__What needs to be done__
Which lines in the data contain the word "time"? Please copy each of them.

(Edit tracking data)
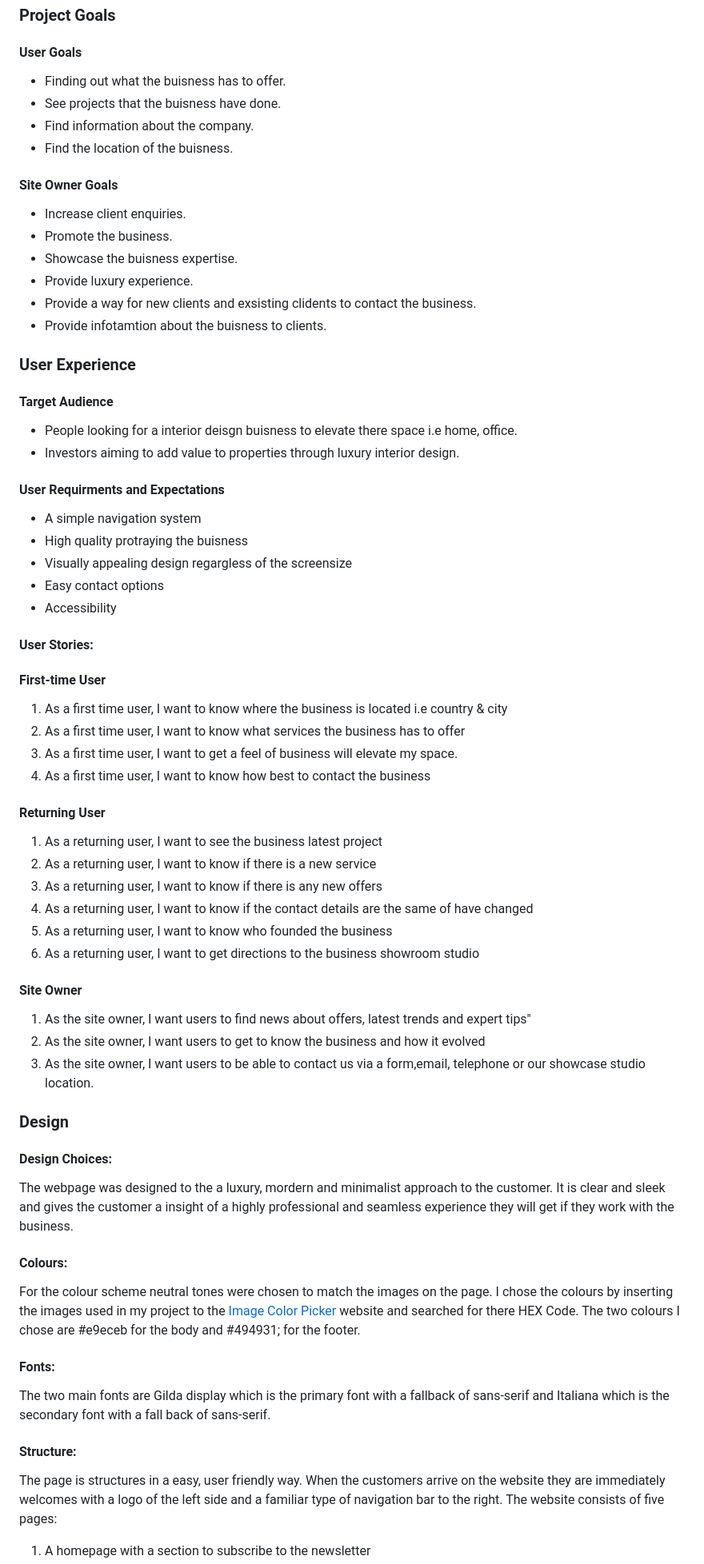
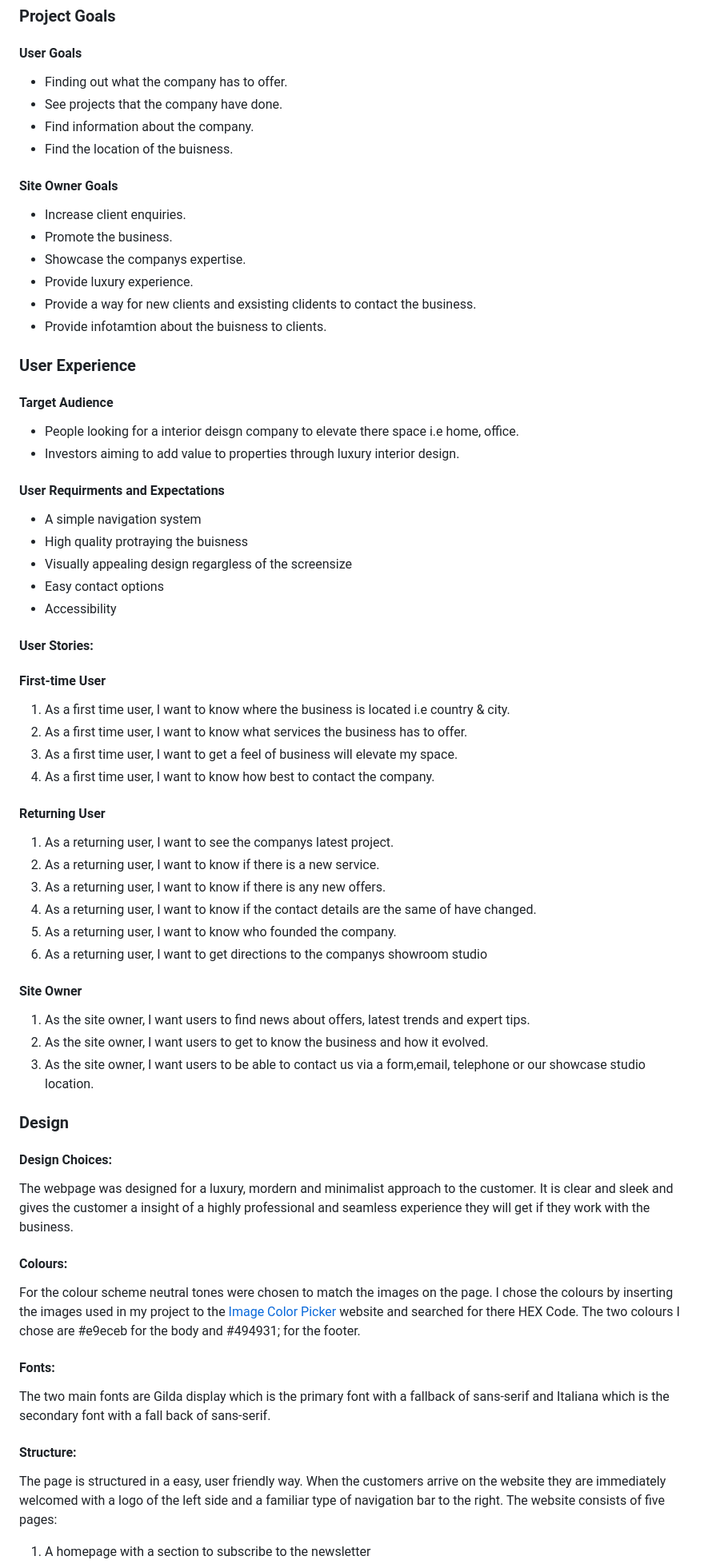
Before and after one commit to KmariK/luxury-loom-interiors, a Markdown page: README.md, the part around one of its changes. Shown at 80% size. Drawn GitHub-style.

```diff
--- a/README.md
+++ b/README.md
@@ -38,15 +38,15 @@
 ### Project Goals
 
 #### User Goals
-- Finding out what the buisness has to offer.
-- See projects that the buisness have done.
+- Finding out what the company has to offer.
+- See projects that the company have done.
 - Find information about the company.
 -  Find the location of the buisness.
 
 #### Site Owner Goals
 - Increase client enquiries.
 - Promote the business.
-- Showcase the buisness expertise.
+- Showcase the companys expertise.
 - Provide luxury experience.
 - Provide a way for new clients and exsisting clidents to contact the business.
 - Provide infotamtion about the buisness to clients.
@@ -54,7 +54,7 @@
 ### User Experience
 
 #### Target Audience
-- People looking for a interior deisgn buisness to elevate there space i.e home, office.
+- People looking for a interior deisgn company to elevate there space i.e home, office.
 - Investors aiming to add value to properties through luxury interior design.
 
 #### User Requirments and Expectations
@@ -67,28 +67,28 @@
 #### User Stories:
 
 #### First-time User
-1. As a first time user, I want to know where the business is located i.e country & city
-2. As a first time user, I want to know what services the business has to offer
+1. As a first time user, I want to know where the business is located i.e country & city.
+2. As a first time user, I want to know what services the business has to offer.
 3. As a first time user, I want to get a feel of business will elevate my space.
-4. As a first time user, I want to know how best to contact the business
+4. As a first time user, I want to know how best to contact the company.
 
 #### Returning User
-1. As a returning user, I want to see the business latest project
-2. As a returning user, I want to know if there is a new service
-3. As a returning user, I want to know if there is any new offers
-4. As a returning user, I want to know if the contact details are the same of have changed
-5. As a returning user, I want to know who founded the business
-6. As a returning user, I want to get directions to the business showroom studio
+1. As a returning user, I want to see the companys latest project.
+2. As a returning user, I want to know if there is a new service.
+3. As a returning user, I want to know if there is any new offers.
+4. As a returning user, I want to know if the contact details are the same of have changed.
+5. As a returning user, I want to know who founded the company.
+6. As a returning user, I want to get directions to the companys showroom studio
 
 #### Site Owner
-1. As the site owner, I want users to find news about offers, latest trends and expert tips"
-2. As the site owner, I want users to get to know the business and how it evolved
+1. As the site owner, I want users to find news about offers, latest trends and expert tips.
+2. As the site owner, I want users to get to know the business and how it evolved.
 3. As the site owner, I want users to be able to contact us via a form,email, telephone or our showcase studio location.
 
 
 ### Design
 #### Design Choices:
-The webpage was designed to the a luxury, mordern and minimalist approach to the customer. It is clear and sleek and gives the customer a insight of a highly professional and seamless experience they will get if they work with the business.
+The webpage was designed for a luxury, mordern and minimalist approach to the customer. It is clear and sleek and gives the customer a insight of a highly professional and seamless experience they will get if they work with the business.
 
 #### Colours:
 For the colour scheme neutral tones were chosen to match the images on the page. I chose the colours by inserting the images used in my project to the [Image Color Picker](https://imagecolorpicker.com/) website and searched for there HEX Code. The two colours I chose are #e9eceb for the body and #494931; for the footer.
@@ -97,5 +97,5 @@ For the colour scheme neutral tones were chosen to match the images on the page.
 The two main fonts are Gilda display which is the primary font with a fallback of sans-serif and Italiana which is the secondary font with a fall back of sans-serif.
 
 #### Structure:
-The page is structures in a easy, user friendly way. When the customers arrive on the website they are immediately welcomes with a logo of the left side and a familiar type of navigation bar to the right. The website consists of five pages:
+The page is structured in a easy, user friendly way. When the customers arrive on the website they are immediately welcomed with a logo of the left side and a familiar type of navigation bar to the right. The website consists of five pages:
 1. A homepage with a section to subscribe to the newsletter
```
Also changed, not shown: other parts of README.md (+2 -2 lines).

__Task response__
 #### First-time User
-1. As a first time user, I want to know where the business is located i.e country & city
-2. As a first time user, I want to know what services the business has to offer
+1. As a first time user, I want to know where the business is located i.e country & city.
+2. As a first time user, I want to know what services the business has to offer.
 3. As a first time user, I want to get a feel of business will elevate my space.
-4. As a first time user, I want to know how best to contact the business
+4. As a first time user, I want to know how best to contact the company.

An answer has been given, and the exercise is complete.